[RECORDS SUPPLIED Boundary: Start]

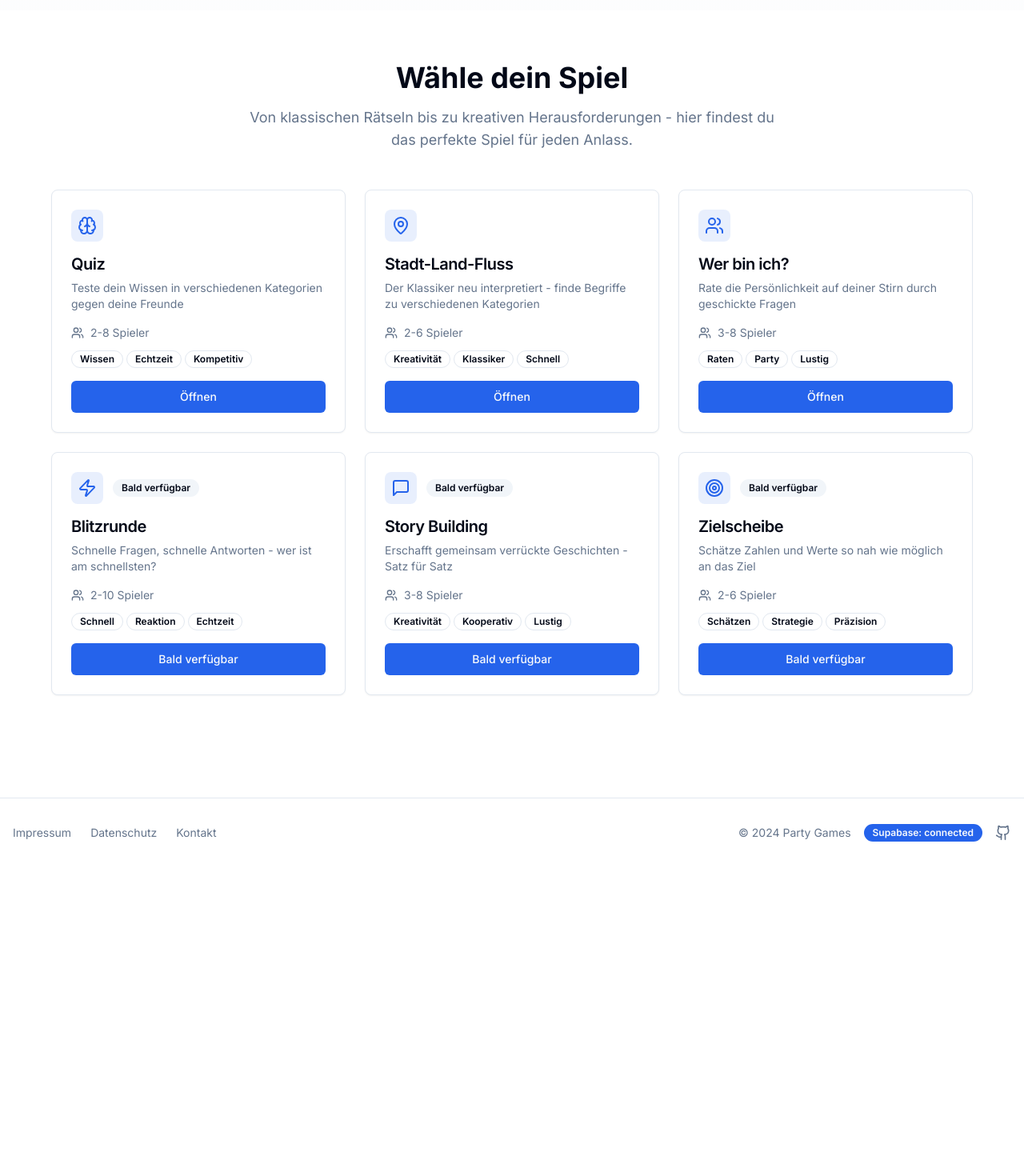
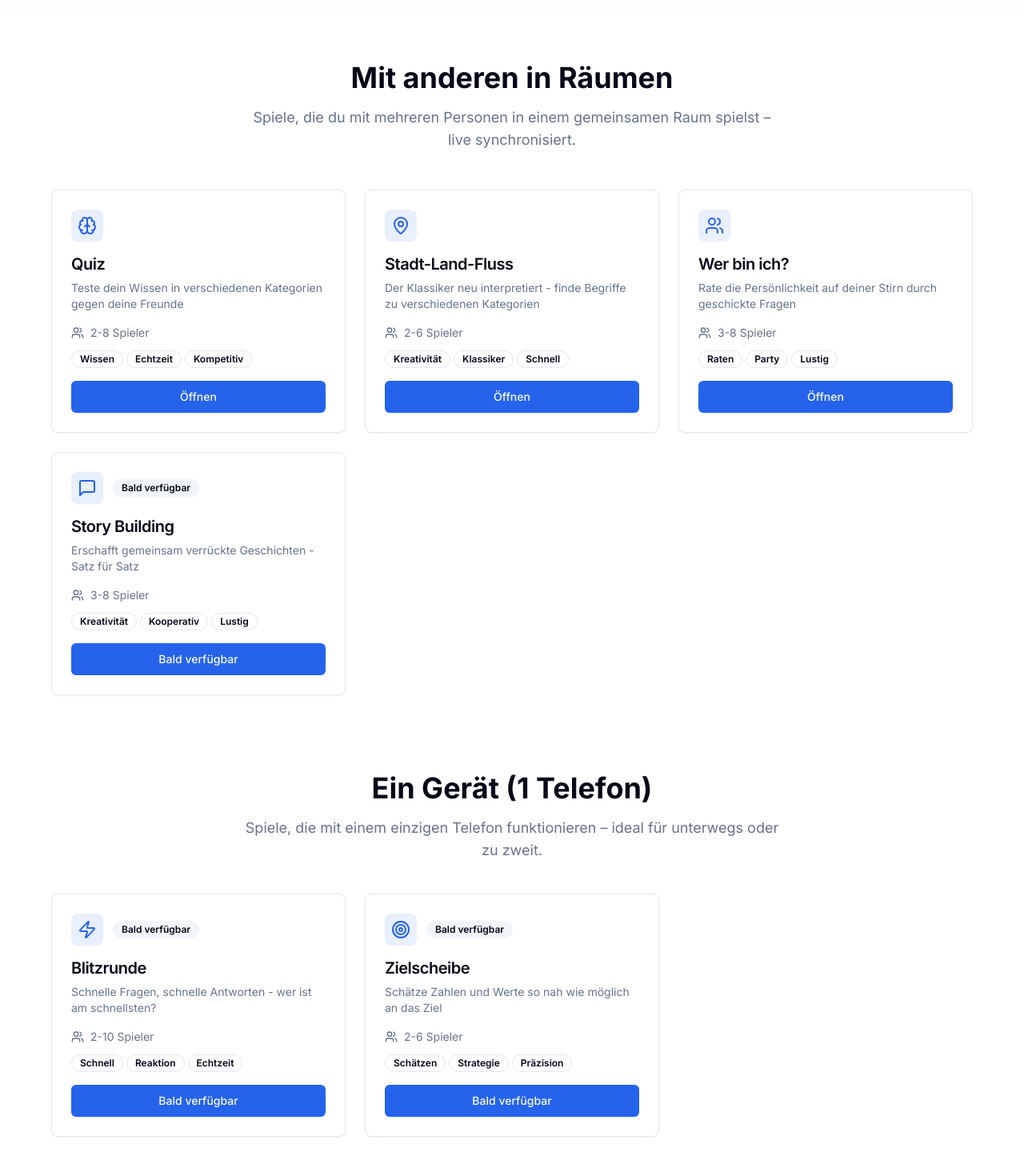
Before and after one commit to Nevug030/ShababsHub, a Next.js app: page / in a window 1280 px wide. Shown: the part 500-1970 px from the top of the page at 80% size. Before the commit the page ends 1584 px from the top, so only its background shows below. Built offline with nearby package versions, Linux system fonts and the light colour scheme; no server answers.

Commit message:
feat(home): split games into 'rooms' and 'single device' sections; add mode field to games

```diff
--- a/src/app/page.tsx
+++ b/src/app/page.tsx
@@ -12,21 +12,40 @@ export default function Home() {
       <main className="flex-1">
         <Hero />
 
-        {/* Games Section */}
-        <section id="games-section" className="py-16">
+        {/* Games Section - Rooms */}
+        <section id="games-rooms" className="py-16">
           <div className="container mx-auto px-4">
             <div className="text-center mb-12">
               <h2 className="text-3xl md:text-4xl font-bold mb-4">
-                Wähle dein Spiel
+                Mit anderen in Räumen
               </h2>
               <p className="text-lg text-muted-foreground max-w-2xl mx-auto">
-                Von klassischen Rätseln bis zu kreativen Herausforderungen -
-                hier findest du das perfekte Spiel für jeden Anlass.
+                Spiele, die du mit mehreren Personen in einem gemeinsamen Raum spielst – live synchronisiert.
               </p>
             </div>
 
             <div className="grid grid-cols-1 md:grid-cols-2 lg:grid-cols-3 gap-6 max-w-6xl mx-auto">
-              {games.map((game) => (
+              {games.filter(g => g.mode === 'rooms').map((game) => (
+                <GameCard key={game.id} game={game} />
+              ))}
+            </div>
+          </div>
+        </section>
+
+        {/* Games Section - Single Device */}
+        <section id="games-single" className="py-8">
+          <div className="container mx-auto px-4">
+            <div className="text-center mb-10">
+              <h2 className="text-3xl md:text-4xl font-bold mb-4">
+                Ein Gerät (1 Telefon)
+              </h2>
+              <p className="text-lg text-muted-foreground max-w-2xl mx-auto">
+                Spiele, die mit einem einzigen Telefon funktionieren – ideal für unterwegs oder zu zweit.
+              </p>
+            </div>
+
+            <div className="grid grid-cols-1 md:grid-cols-2 lg:grid-cols-3 gap-6 max-w-6xl mx-auto">
+              {games.filter(g => g.mode === 'single').map((game) => (
                 <GameCard key={game.id} game={game} />
               ))}
             </div>
```
Also changed, not shown: src/lib/games.ts (+7 -0 lines).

[RECORDS SUPPLIED Boundary: End]

### YOUR TASK
Of the lines above, count those containing the word "auto", and give the number by itself.

### SOLUTION TO THIS PROBLEM
6